Two of Ilona Nanay’s best students started high school as English learners and were diagnosed with learning disabilities. But their educational careers came to an end after graduation because both were undocumented and couldn’t afford out-of-state tuition.

“By not passing the DREAM Act, it feels like lawmakers have decided that some of the young people that graduate from my school do not deserve the opportunity to achieve their dreams.”

I’m a Florida teacher in the era of school shootings. This is the terrifying reality of my classroom during a lockdown drill.

K.T. Katzmann is a teacher in Broward County, Florida. In this essay she shares what it’s like knowing that you could be the only thing between a mass shooter and a group of students.

“The experience of being isolated, uninformed, and responsible for the lives of dozens of children is now universal to our profession, whether because of actual emergencies or planned drills.”

I’m a Houston geography teacher. This is my plan for our first day back — as soon as it arrives.

Alex McNaughton teaches a human geography course in Houston. After Hurricane Harvey, he decided to move up a lesson about how urbanization can exacerbate flooding.

“Teachers have a unique power — the power to shape the minds of future generations to solve the problems that we face. Houston’s location means that it will always be susceptible to flooding. But by teaching about the flood I hope I can play a small role in helping our city avoid repeating some of the tragic scenes I witnessed this week.”

How one Harlem teacher gave his student — the ‘Chris Rock of third grade’ — a chance to shine

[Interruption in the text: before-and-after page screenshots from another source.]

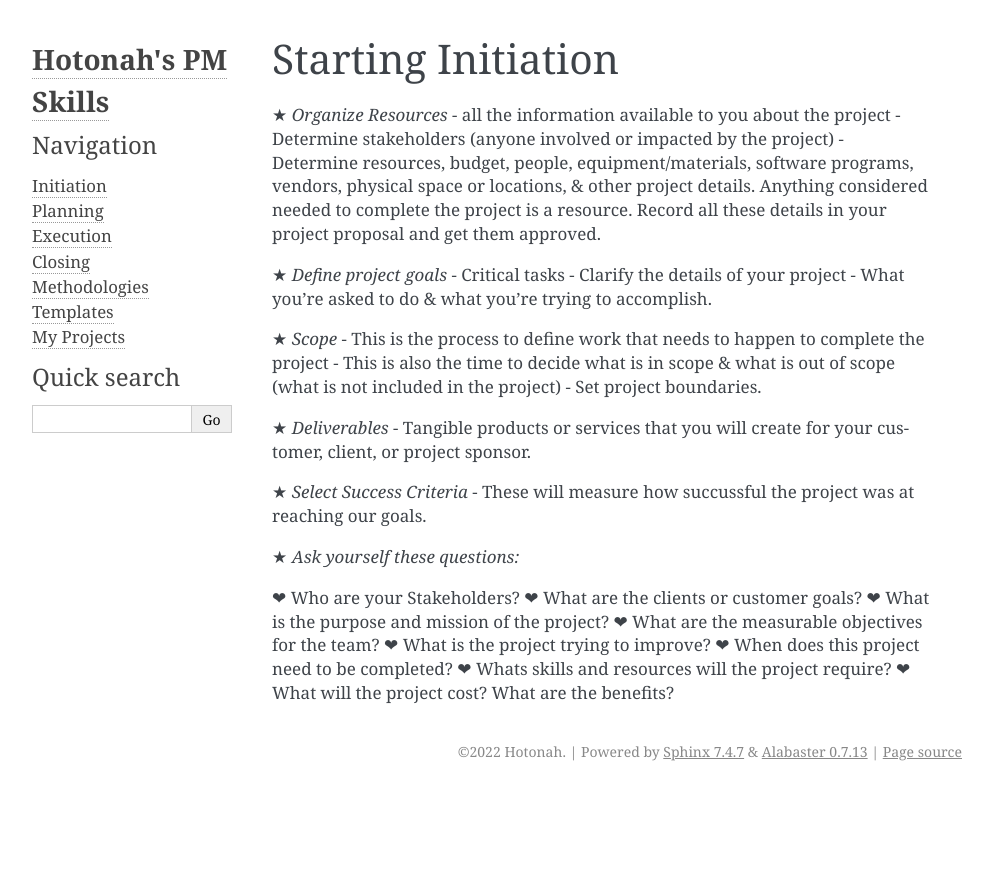
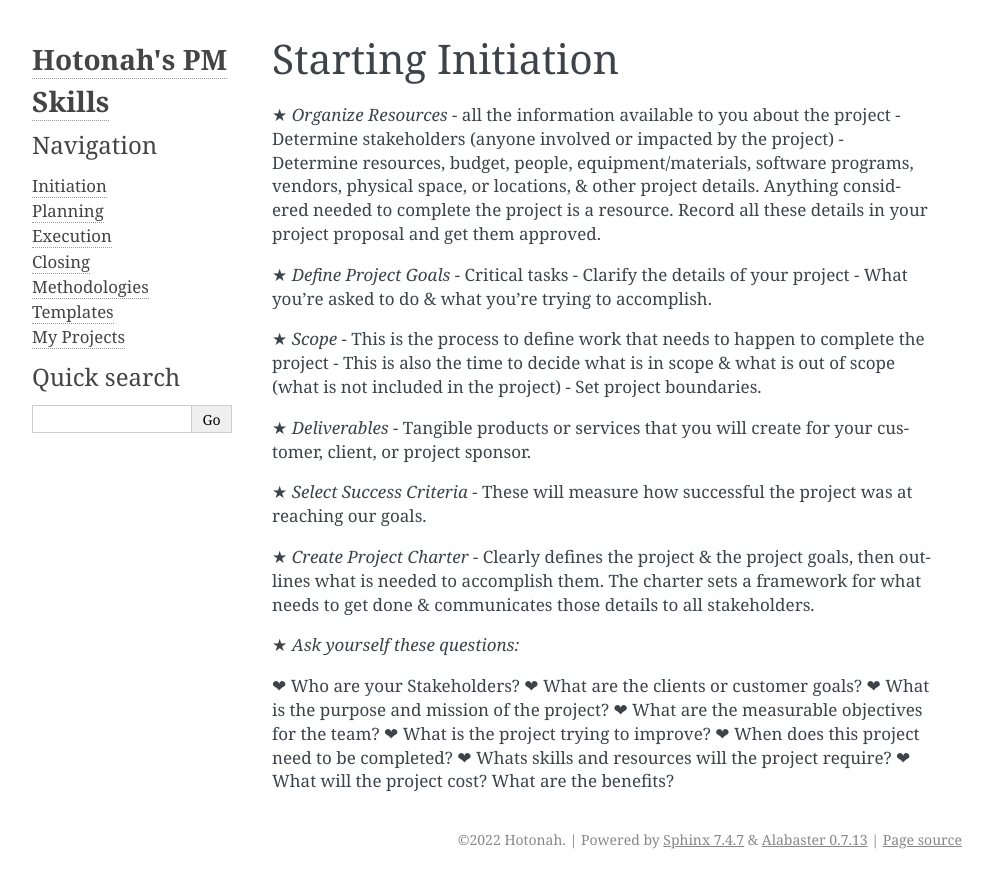
Before and after one commit to Hotonah/hotonah.github.io, a Sphinx documentation site: the page built from source/initiation.txt, in a window 1280 px wide. Shown: the top 888 px of the page, without its empty margins (148-1141 px from the left). Built offline with Sphinx 7.4.7, drawn with Linux system fonts in a browser that asks for light colours.

Commit message:
Update initiation.txt

```diff
--- a/source/initiation.txt
+++ b/source/initiation.txt
@@ -1,14 +1,16 @@
 Starting Initiation
 =====================
-★ `Organize Resources` - all the information available to you about the project - Determine stakeholders (anyone involved or impacted by the project) - Determine resources, budget, people, equipment/materials, software programs, vendors, physical space or locations, & other project details. Anything considered needed to complete the project is a resource. Record all these details in your project proposal and get them approved.
+★ `Organize Resources` - all the information available to you about the project - Determine stakeholders (anyone involved or impacted by the project) - Determine resources, budget, people, equipment/materials, software programs, vendors, physical space, or locations, & other project details. Anything considered needed to complete the project is a resource. Record all these details in your project proposal and get them approved.
 
-★ `Define project goals` - Critical tasks - Clarify the details of your project - What you're asked to do & what you're trying to accomplish.
+★ `Define Project Goals` - Critical tasks - Clarify the details of your project - What you're asked to do & what you're trying to accomplish.
 
 ★ `Scope` - This is the process to define work that needs to happen to complete the project - This is also the time to decide what is in scope & what is out of scope (what is not included in the project) - Set project boundaries.
 
 ★ `Deliverables` - Tangible products or services that you will create for your customer, client, or project sponsor.
 
-★ `Select Success Criteria` - These will measure how succussful the project was at reaching our goals.
+★ `Select Success Criteria` - These will measure how successful the project was at reaching our goals.
+
+★ `Create Project Charter` - Clearly defines the project & the project goals, then outlines what is needed to accomplish them. The charter sets a framework for what needs to get done & communicates those details to all stakeholders.
 
 ★ `Ask yourself these questions:`
 
```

Ruben Brosbe, a New York City teacher, has a soft spot for troublemakers. In this story, he shares how he got one of his favorite pranksters, Chris, to go through a day without interrupting class.

“Dealing with him taught me a valuable lesson, a lesson I’ve had to learn again and again: At the end of the day, everything that we want to accomplish as teachers is built on our relationships. It’s built on me saying to you, ‘I see you,’ ‘I care about you,’ ‘I care about what you care about and I’m going to make that a part of our class.’”

Cut from the same cloth: Why it matters that black male teachers like me aren’t alone in our schools

Being a black educator can be isolating, writes William Anderson, a Denver teacher. He argues that a more supportive environment for black educators could help cities like Denver improve the lives of black students.

“Without colleagues of the same gender and cultural and ethnic background, having supportive and fulfilling professional relationships is much harder.”

I went viral for walking my students home from school in Memphis. Here’s what got lost in the shuffle.

For years, Memphis teacher Carl Schneider walked his students home to a nearby apartment complex. Then a photograph of him performing this daily ritual caught the attention of the national media. In this essay, Schneider reminds readers that he shouldn’t be the focus — the challenges his students face should. His call to action:

“Educate yourself about the ways systemic racism creates vastly different Americas.”

 

Thanks to our partners at Yoobi for supporting our Teacher Appreciation campaign.